PROBLEM DESCRIPTION: The first line of the listing opens the range and the line with "First line of" closes it; repeat those lines and all between them word for word, leaving out the pictures.
___ SUPPLIED MATERIAL
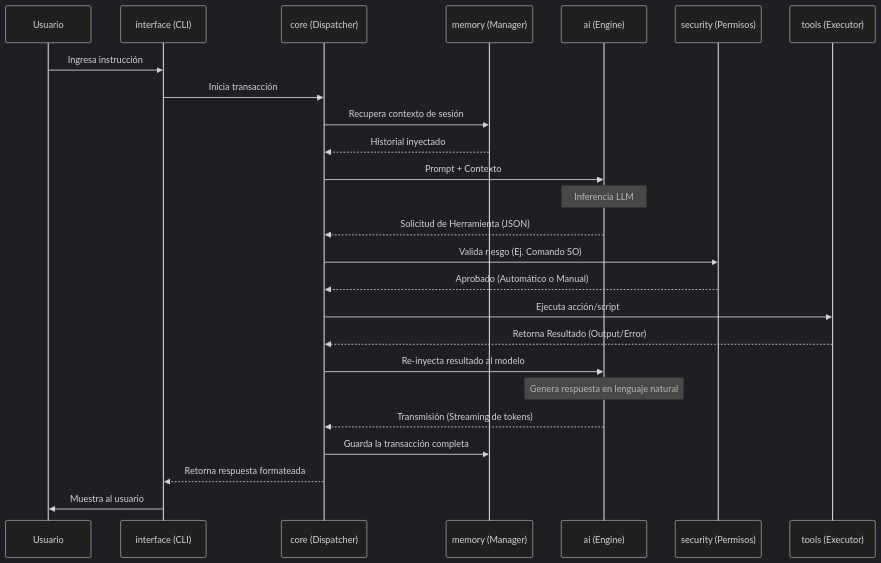
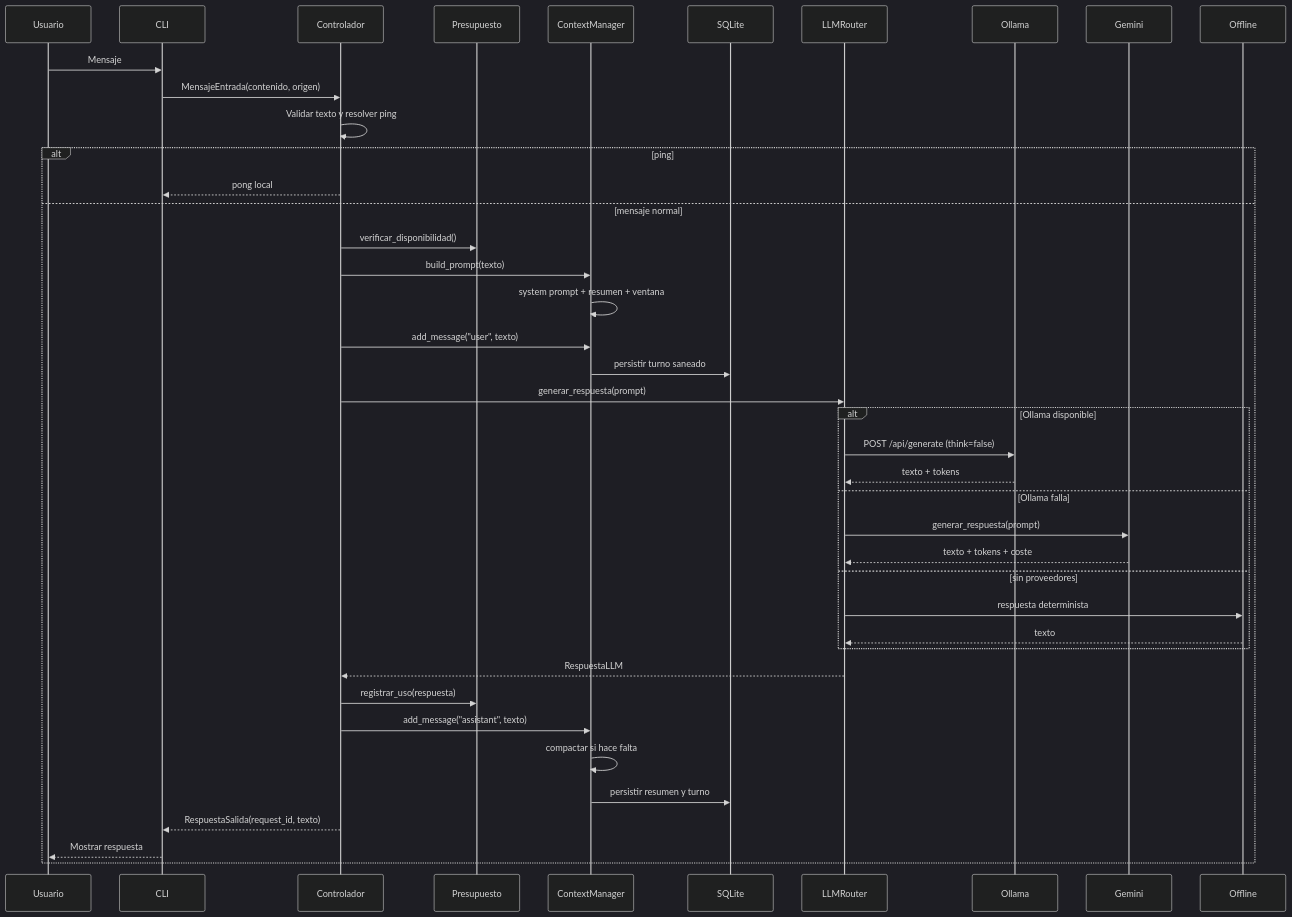
The diagram in docs/data-flow.md (Jesusdanielseg/A.E.T.H.E.L.), drawn with Mermaid (dark theme) before and after one commit. The commit also changed other lines of this file and 9 other files, not shown here.

First line of the commit message:
docs: update phase 04 architecture and evaluation

````diff
--- a/docs/data-flow.md
+++ b/docs/data-flow.md
@@ -10,34 +7,44 @@
 ```mermaid
 sequenceDiagram
     participant U as Usuario
-    participant I as interface (CLI)
-    participant C as core (Dispatcher)
-    participant M as memory (Manager)
-    participant A as ai (Engine)
-    participant S as security (Permisos)
-    participant T as tools (Executor)
+    participant I as CLI
+    participant C as Controlador
+    participant P as Presupuesto
+    participant M as ContextManager
+    participant S as SQLite
+    participant R as LLMRouter
+    participant O as Ollama
+    participant G as Gemini
+    participant F as Offline
 
-    U->>I: Ingresa instrucción
-    I->>C: Inicia transacción
-  
-    C->>M: Recupera contexto de sesión
-    M-->>C: Historial inyectado
-  
-    C->>A: Prompt + Contexto
-    Note over A: Inferencia LLM
-    A-->>C: Solicitud de Herramienta (JSON)
-  
-    C->>S: Valida riesgo (Ej. Comando SO)
-    S-->>C: Aprobado (Automático o Manual)
-  
-    C->>T: Ejecuta acción/script
-    T-->>C: Retorna Resultado (Output/Error)
-  
-    C->>A: Re-inyecta resultado al modelo
-    Note over A: Genera respuesta en lenguaje natural
-    A-->>C: Transmisión (Streaming de tokens)
-  
-    C->>M: Guarda la transacción completa
-    C-->>I: Retorna respuesta formateada
-    I->>U: Muestra al usuario
+    U->>I: Mensaje
+    I->>C: MensajeEntrada(contenido, origen)
+    C->>C: Validar texto y resolver ping
+    alt ping
+        C-->>I: pong local
+    else mensaje normal
+        C->>P: verificar_disponibilidad()
+        C->>M: build_prompt(texto)
+        M->>M: system prompt + resumen + ventana
+        C->>M: add_message("user", texto)
+        M->>S: persistir turno saneado
+        C->>R: generar_respuesta(prompt)
+        alt Ollama disponible
+            R->>O: POST /api/generate (think=false)
+            O-->>R: texto + tokens
+        else Ollama falla
+            R->>G: generar_respuesta(prompt)
+            G-->>R: texto + tokens + coste
+        else sin proveedores
+            R->>F: respuesta determinista
+            F-->>R: texto
+        end
+        R-->>C: RespuestaLLM
+        C->>P: registrar_uso(respuesta)
+        C->>M: add_message("assistant", texto)
+        M->>M: compactar si hace falta
+        M->>S: persistir resumen y turno
+        C-->>I: RespuestaSalida(request_id, texto)
+        I-->>U: Mostrar respuesta
+    end
 ```
````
______
REPLY:
The diagram in docs/data-flow.md (Jesusdanielseg/A.E.T.H.E.L.), drawn with Mermaid (dark theme) before and after one commit. The commit also changed other lines of this file and 9 other files, not shown here.

First line of the commit message:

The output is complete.